Rotating sprites needs quite a lot of computation power. It needs rotating the sprite by an angle and redisplay the graphics. In order to avoid possible caching of calculated sprite graphics, I have choosen to apply extra ‘one degree’ rotations in between.
RPi-1.4-scratch 10.6 sec
RPi-1.4-beta 8.5 sec
Graphic system 2 (performance_rotate_say.sb)
Displaying the ‘say’-bubble is a challenge. The system needs to look for the solid icon inside the alpha background, and adjust the bubble accordingly.
RPi-1.4-scratch 22.5 sec
RPi-1.4-beta 14.0 sec. This is impressive good.
win-1.4-scratch 6.0 sec
Graphic system move, move2
The move sample I usually explain to the kids in school as a scratch-antipattern: while true; goto x,y; inc x; inc y; endwhile; This works, but movement speed is limited by cpu-usage. The second is movement of two sprites with variable display on stage. This slows down execution speed drastically in RPi-1.4-scratch. In this area, the beta is a class better.
The presentation mode timings are
RPi-1.4-scratch 159.4 sec
RPi-1.4-scratch-X 119.2 sec using the modified X driver
RPi-1.4-beta 17.6 sec.
RPi-1.4-beta-X 14.3 sec using the modified X driver
win-1.4-scratch 12.1 sec
Scratch Sensor Network performance (performance_pingpong_remote.sb)
There are many assumptions on remote access for scratch timings. So I took the opportunity to measure some values.
It is not possible to measure time from a broadcast in scratch till it arrives in a remote system. It would need software ‘instrumentation’ inside scratch. But it is possible to send out a broadcast, and wait for a response coming back, using a remote scratchClient.
For the test, scratch script sends broadcast “ping”, and my scratchClient-software responding with “pong”. In scratch, this is repeated 200 times and time recorded.
RPi-1.4-scratch fullscreen 30.3 sec (!)
RPi-1.4-scratch edit mode 18.4 sec
RPi-1.4-beta fullscreen 16 sec.
The legacy scratch in fullscreen needs much longer than in edit mode, although the script animations cost some time. Strange.

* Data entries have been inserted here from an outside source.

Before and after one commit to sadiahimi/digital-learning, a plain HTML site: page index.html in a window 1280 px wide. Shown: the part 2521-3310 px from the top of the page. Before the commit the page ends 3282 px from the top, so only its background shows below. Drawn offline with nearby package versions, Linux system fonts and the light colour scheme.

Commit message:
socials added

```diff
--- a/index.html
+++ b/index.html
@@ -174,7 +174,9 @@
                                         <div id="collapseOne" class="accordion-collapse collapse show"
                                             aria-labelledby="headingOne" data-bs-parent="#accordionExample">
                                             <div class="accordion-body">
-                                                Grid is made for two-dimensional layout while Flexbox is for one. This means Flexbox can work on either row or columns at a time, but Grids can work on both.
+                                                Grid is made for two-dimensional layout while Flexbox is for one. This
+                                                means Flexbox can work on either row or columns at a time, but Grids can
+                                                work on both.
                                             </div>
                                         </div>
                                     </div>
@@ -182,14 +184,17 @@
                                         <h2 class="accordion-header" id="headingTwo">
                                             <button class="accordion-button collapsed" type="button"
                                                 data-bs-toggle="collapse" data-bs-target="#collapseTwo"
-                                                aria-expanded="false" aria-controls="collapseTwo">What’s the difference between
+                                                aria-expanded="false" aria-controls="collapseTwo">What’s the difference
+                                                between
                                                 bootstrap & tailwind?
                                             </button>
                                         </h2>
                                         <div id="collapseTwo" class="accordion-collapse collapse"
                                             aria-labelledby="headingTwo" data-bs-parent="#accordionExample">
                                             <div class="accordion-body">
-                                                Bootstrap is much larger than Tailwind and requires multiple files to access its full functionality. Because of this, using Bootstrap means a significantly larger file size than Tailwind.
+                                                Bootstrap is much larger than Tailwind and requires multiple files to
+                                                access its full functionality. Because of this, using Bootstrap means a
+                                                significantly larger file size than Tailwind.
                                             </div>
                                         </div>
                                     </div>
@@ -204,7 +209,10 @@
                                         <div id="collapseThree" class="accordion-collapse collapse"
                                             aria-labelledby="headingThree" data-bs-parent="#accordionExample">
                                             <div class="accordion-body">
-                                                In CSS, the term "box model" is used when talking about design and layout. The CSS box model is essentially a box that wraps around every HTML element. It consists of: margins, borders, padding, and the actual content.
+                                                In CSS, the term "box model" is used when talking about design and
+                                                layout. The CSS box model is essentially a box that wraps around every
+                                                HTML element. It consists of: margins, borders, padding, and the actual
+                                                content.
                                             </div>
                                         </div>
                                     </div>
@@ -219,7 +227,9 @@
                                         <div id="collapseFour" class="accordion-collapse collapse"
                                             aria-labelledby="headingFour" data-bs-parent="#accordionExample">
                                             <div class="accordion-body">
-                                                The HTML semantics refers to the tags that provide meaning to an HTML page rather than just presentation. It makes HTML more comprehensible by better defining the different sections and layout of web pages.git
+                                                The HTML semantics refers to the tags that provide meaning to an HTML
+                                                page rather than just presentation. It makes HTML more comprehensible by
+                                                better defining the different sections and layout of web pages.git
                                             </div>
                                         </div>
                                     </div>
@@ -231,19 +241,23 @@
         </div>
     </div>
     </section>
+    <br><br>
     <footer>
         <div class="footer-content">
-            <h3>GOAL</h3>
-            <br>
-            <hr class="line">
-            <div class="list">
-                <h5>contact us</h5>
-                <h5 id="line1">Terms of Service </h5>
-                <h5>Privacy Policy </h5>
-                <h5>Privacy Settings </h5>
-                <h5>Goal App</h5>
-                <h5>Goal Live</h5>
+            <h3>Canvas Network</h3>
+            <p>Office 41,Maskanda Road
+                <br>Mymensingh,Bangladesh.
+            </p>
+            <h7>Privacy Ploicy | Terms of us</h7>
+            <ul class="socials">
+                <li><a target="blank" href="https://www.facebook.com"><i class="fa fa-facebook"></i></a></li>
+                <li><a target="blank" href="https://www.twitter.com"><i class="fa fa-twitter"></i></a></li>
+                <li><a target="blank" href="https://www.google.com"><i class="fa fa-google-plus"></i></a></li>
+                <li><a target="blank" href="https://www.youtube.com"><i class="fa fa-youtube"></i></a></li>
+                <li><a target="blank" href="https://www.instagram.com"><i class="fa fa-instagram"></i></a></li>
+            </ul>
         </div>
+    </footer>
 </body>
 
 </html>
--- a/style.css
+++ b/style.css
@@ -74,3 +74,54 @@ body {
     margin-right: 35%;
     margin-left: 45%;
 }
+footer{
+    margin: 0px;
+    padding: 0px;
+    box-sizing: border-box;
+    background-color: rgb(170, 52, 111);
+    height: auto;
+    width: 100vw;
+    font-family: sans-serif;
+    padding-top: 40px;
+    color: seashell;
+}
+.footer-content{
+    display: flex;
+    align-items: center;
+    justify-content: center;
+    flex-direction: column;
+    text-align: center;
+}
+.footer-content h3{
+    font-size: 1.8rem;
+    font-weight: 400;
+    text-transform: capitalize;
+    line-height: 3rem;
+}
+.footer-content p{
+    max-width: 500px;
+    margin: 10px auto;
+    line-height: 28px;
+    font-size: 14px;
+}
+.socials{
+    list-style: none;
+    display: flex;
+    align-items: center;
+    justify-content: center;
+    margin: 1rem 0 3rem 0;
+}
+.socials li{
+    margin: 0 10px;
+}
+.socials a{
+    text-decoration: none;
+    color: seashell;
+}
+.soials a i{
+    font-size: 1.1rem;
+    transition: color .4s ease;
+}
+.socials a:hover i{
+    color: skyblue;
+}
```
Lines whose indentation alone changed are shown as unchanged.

The new scratch is 10 percent faster.
What does this mean on IO-Performance ? One event out, one in in 16sec/200 = 80ms or one way in 40ms. This is much faster than reported elsewhere. Not to forget: nothing else running around, no animations or alike.
When you want to run this test on your machine, load my scratchClient software, and use command line
sudo python src/scratchClient.py -c config/config_pingpong.py
Scratch Sensor Network performance (performance_pingpong_sensor_remote.sb)
Similiar setup as in the broadcast example, but there are variable values send over the network.
When scratchClient receives the ‘a’-value, it increments it by ‘1 and sends it back.
RPi-1.4-scratch 77.1 sec
RPi-1.4-beta 67.2 sec
win-1.4-scratch 25.0 sec
These values are very close to the broadcast-timings.
The scratchClient is same as for the broadcast test.
Scratch Calculations (performance_calculations.sb)
Simply a loop, and a few calculations.
RPi-1.4-scratch 41.3 sec
RPi-1.4-beta 20.7 sec (checked twice, real fast)
win-1.4-scratch 25.0 sec
Scratch Broadcasts (performance_pingpong.sb)
Sending broadcasts inside scratch. Remote sensor connections are disabled, and code is executed in presentation mode to avoid the script animations during executions.
RPi-1.4-scratch 83.0 sec presentation screen
RPi-1.4-scratch 75.0 sec full stage screen
RPi-1.4-beta 41.9 sec presentation screen
RPi-1.4-beta 84.5 sec full stage screen
win-1.4-scratch 50.0 sec